### [Material shown]
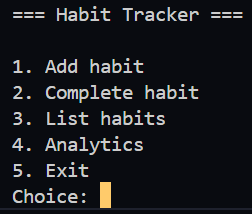
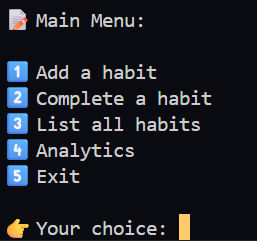
new pics

diff --git a/cli.py b/cli.py
@@ -19,16 +19,16 @@ tracker = HabitTracker()
 
 # Main application loop
 while True:
-    print("\n📊=== Analytics Menu 📊===\n")
+    print("\n===✨ Habit Tracker ✨===\n")
 
-    print("1⃣  List all habits")
-    print("2⃣  List habits by periodicity")
-    print("3⃣  Longest streak (overall)")
-    print("4⃣  Longest streak for a habit")
-    print("5⃣  Back to main menu")
+    print("📝 Main Menu:\n")
+    print("1⃣  Add a habit")
+    print("2⃣  Complete a habit")
+    print("3⃣  List all habits")
+    print("4⃣  Analytics")
+    print("5⃣  Exit\n")
 
     choice = input("👉 Your choice: ")
-
 
     # Add a new habit
     if choice == "1":
@@ -58,7 +58,7 @@ while True:
             print("2⃣  List habits by periodicity 📅")
             print("3⃣  Longest streak (overall) 🔥")
             print("4⃣  Longest streak for a habit ⭐")
-            print("5⃣  Back 🔙")
+            print("5⃣  Back 🔙\n")
 
             sub = input("👉 Your choice: ")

### [Requirement]
Please retype the records above exactly, leaving every image out.

### [Result for this task]
new pics

diff --git a/cli.py b/cli.py
@@ -19,16 +19,16 @@ tracker = HabitTracker()
 
 # Main application loop
 while True:
-    print("\n📊=== Analytics Menu 📊===\n")
+    print("\n===✨ Habit Tracker ✨===\n")
 
-    print("1⃣  List all habits")
-    print("2⃣  List habits by periodicity")
-    print("3⃣  Longest streak (overall)")
-    print("4⃣  Longest streak for a habit")
-    print("5⃣  Back to main menu")
+    print("📝 Main Menu:\n")
+    print("1⃣  Add a habit")
+    print("2⃣  Complete a habit")
+    print("3⃣  List all habits")
+    print("4⃣  Analytics")
+    print("5⃣  Exit\n")
 
     choice = input("👉 Your choice: ")
-
 
     # Add a new habit
     if choice == "1":
@@ -58,7 +58,7 @@ while True:
             print("2⃣  List habits by periodicity 📅")
             print("3⃣  Longest streak (overall) 🔥")
             print("4⃣  Longest streak for a habit ⭐")
-            print("5⃣  Back 🔙")
+            print("5⃣  Back 🔙\n")
 
             sub = input("👉 Your choice: ")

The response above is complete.